German, French leaders mark 100 years since Battle of Verdun

VERDUN (FRANCE):French President Francois Hollande and Germany’s Chancellor Angela Merkel want their countries’ improbable friendship to be a source of hope for today’s fractured Europe as they commemorate the centenary of the longest battle of World War I.

Visitors walk among the thousands of crosses marking the graves of French soldiers killed in the Battle of Verdun at the ossuary of Douaumont on Friday in Verdun, France. The battle that took place between February 21 and December 18, 1916 killed 1,63,000 French and 1,43,000 German soldiers and wounded hundreds of thousands of others.

In extensive ceremonies on Sunday in eastern France, Mr. Hollande and Ms. Merkel are marking 100 years since the 10-month Battle of Verdun, (February 21, 1916 to December 18, 1916) which killed 1,63,000 French and 1,43,000 German soldiers and wounded hundreds of thousands of others.

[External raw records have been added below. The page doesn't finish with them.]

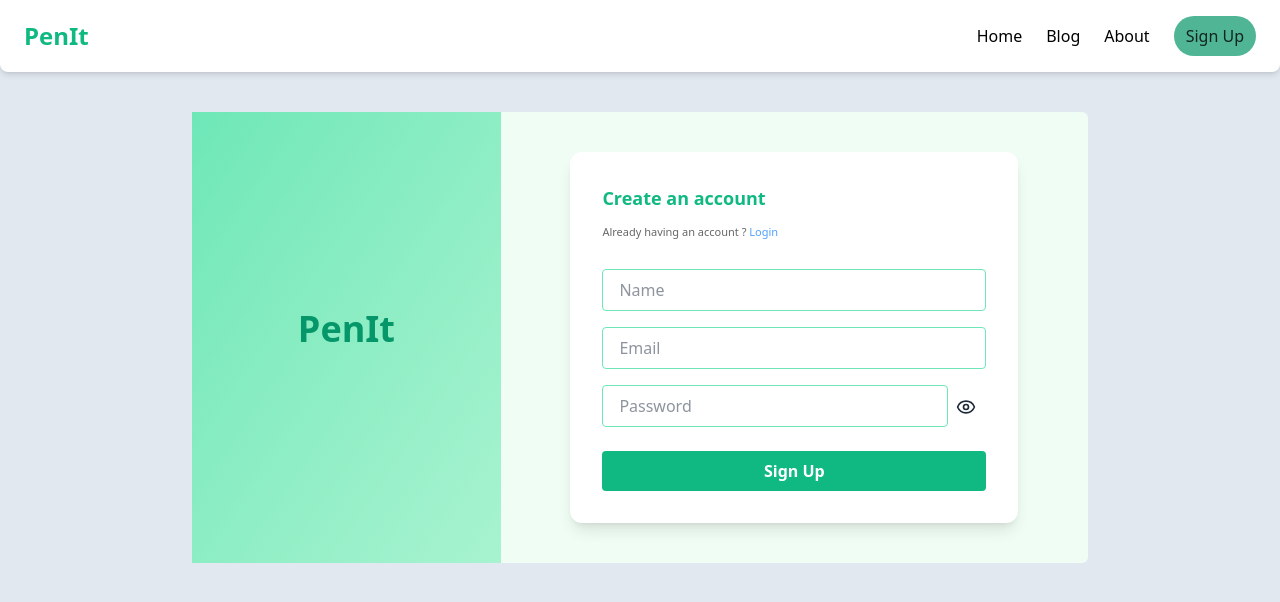
Repository: Mounika-chukkala/PenIt
Page: /signup (app in frontend/)
These files come from the project's save history. The page is drawn as it stood at one moment and after the next save; the edit follows.
The browser window is 1280 px wide. The pictures show the whole page.
The project was rebuilt for these pictures with package versions that can differ from the ones it lists, and the page was loaded fresh each time. Also part of the build but not shown: frontend/vite.config.js, frontend/src/Pages/Signin.jsx, frontend/src/components/CreateBlog.jsx, frontend/src/Pages/AddBlog.jsx.

Above is the page before, as saved 2025-05-23 14:13:58.

After the next save:
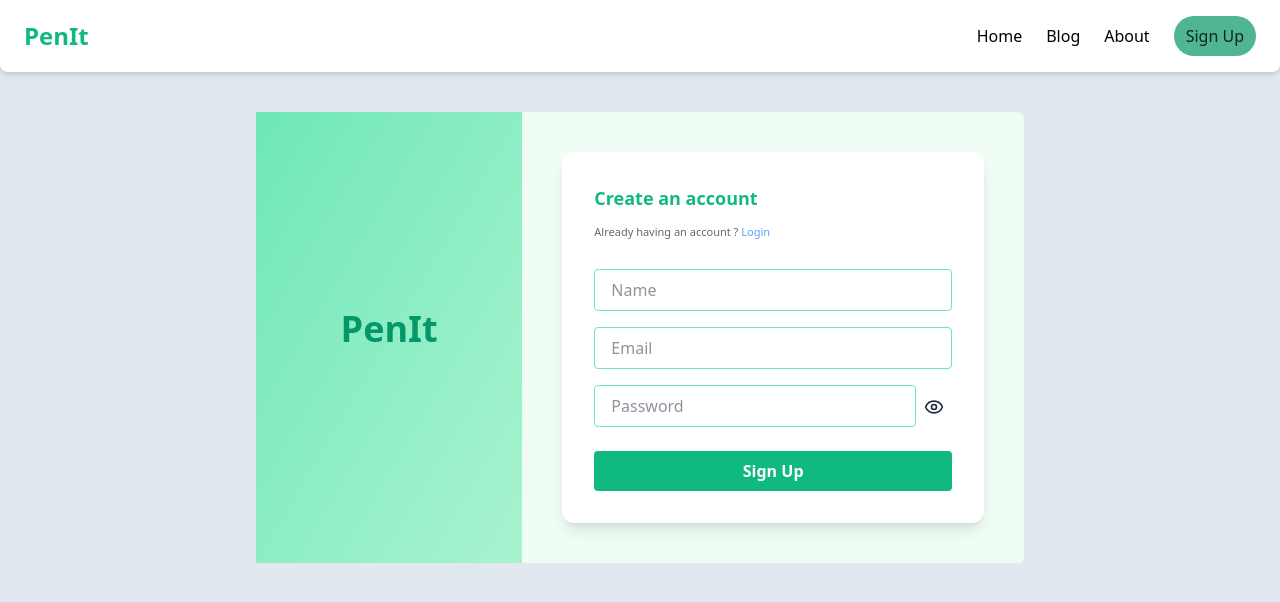
Saved 9 s later.
--- a/frontend/src/Pages/Signup.jsx
+++ b/frontend/src/Pages/Signup.jsx
@@ -33,7 +33,7 @@ alert(res.message)
   }
 
   return (
-        <div className="max-h-screen max-w-[90%] sm:max-w-[70%] rounded-md m-auto mt-10 flex bg-[#F0FDF4] text-[#1E293B]">
+        <div className="max-h-screen max-w-[90%] sm:max-w-[60%] rounded-md m-auto mt-10 flex bg-[#F0FDF4] text-[#1E293B]">
       {/* Left side visual placeholder */}
       <div className="hidden md:flex w-1/2  flex flex-col justify-center items-center p-10 bg-gradient-to-br from-[#6EE7B7] to-[#A7F3D0]">
         <h1 className=" text-4xl font-bold text-[#059669] mb-4">PenIt</h1>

Educating the youth

With no survivors left to remember the war, the commemoration events are focusing on educating youth, and will include 4,000 French and German children.

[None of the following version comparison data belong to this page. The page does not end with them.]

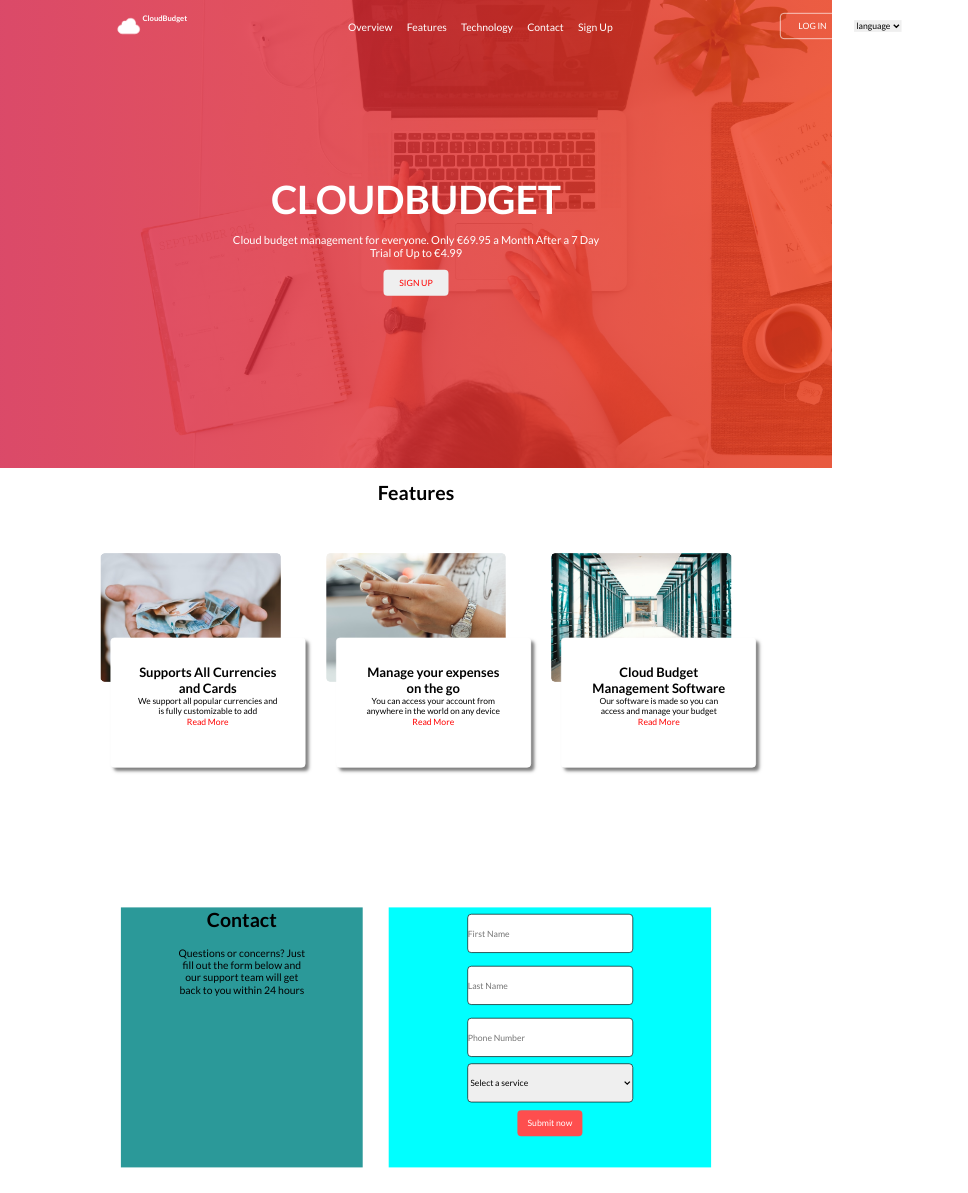
Repository: havvanurrana/website3
Page: index.html
An editor plug-in stored every save of this project. The page is shown before and after the next save, followed by the edit.
The browser window is 1280 px wide. The page is 1490 px wide, so the pictures cover 1490 px, including what lies to the right of the window. The pictures show the whole page, at 65% of full size.

Above is the page before, as saved 2024-08-02 15:59:33.

After the next save:
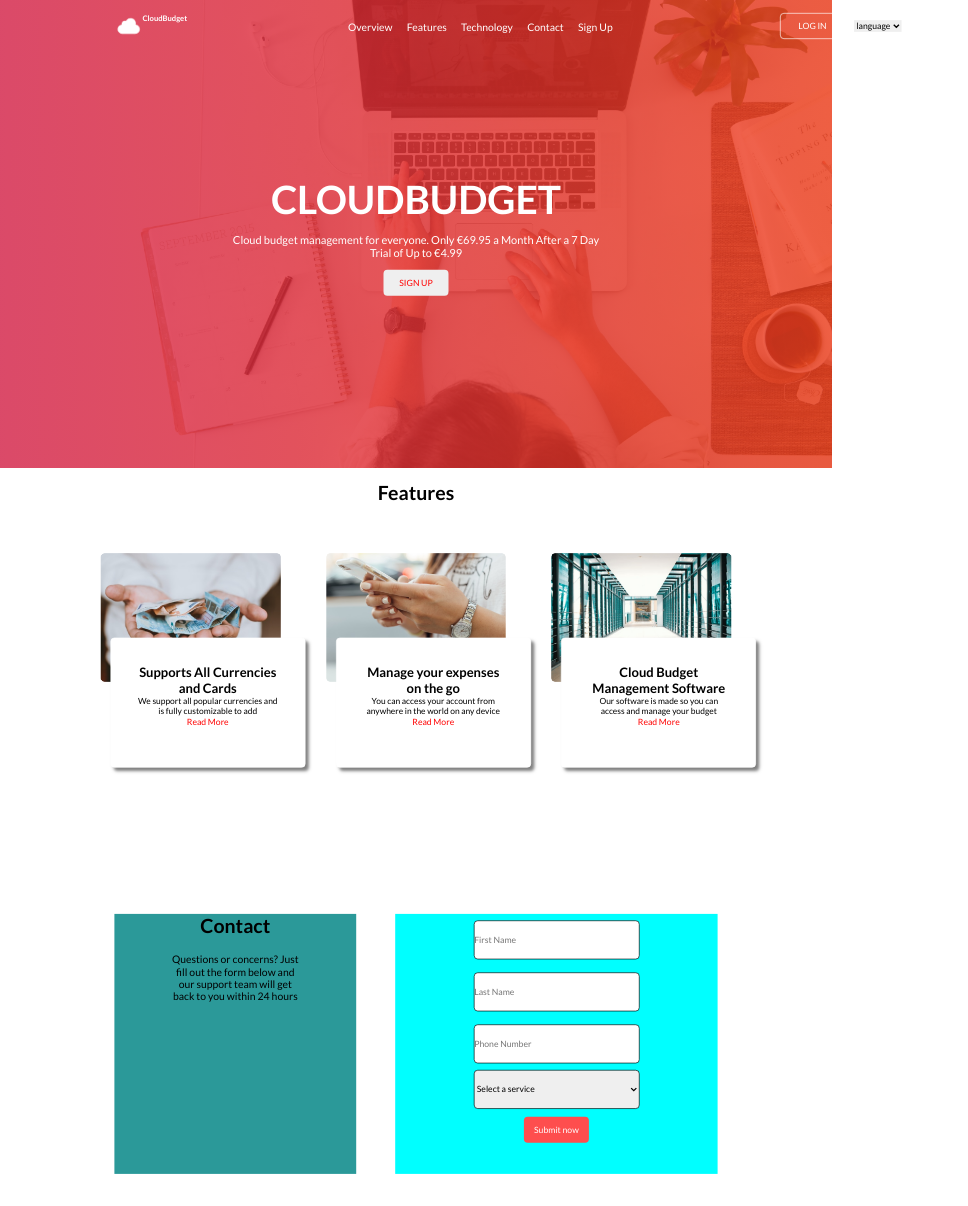
Saved 15 s later.
--- a/style.css
+++ b/style.css
@@ -233,7 +233,7 @@ input{
    justify-content:center;
    align-items: center;
    padding: 0 7%;
-   margin: 2rem;
+   margin: 3rem;
 }
 .contact h1{
    font-size: 30px;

Ms. Merkel said on Saturday the event shows how good German-French relations were today and the achievements of European unity. She expressed hope Britain would not vote to leave the European Union next month.